= Revision tracking records =
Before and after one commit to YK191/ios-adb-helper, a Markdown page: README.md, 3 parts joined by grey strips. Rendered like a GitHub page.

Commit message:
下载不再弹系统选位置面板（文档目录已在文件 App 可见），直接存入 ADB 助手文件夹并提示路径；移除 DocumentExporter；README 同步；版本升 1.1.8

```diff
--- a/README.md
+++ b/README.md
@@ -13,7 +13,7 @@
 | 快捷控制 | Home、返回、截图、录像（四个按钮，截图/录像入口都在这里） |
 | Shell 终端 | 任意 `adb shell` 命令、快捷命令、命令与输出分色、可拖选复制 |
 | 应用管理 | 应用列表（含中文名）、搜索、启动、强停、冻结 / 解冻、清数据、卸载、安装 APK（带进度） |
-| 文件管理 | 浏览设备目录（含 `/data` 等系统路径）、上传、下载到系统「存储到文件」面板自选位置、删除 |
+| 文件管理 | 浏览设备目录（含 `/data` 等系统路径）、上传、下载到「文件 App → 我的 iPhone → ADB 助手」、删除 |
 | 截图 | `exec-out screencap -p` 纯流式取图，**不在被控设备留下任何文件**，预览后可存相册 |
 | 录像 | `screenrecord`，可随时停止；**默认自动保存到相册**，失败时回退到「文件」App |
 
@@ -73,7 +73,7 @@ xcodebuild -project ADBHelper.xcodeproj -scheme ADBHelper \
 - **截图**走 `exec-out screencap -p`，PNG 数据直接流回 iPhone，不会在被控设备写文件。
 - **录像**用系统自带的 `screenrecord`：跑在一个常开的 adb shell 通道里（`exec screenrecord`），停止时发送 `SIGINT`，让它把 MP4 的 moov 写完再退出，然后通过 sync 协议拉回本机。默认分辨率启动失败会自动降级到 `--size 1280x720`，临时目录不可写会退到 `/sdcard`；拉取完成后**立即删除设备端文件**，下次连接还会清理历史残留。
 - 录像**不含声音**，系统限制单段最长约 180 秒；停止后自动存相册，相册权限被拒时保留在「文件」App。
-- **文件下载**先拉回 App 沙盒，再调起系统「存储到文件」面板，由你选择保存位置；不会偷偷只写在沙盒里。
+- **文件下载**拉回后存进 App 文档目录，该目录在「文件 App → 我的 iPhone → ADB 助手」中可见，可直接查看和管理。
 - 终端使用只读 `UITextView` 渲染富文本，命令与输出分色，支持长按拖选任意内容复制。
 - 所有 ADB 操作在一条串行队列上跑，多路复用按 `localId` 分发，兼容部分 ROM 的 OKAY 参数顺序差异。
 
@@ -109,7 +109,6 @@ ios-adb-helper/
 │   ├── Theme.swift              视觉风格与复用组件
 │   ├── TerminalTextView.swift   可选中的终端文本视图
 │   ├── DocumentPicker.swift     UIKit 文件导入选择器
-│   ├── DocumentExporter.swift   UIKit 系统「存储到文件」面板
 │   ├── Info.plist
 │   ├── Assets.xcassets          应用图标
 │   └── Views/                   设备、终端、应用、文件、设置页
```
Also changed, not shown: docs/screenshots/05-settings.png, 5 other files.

= Assignment =
Look through the data above for the word "iPhone". Report each line where it occurs.

= Exercise answer =
+| 文件管理 | 浏览设备目录（含 `/data` 等系统路径）、上传、下载到「文件 App → 我的 iPhone → ADB 助手」、删除 |
 - **截图**走 `exec-out screencap -p`，PNG 数据直接流回 iPhone，不会在被控设备写文件。
+- **文件下载**拉回后存进 App 文档目录，该目录在「文件 App → 我的 iPhone → ADB 助手」中可见，可直接查看和管理。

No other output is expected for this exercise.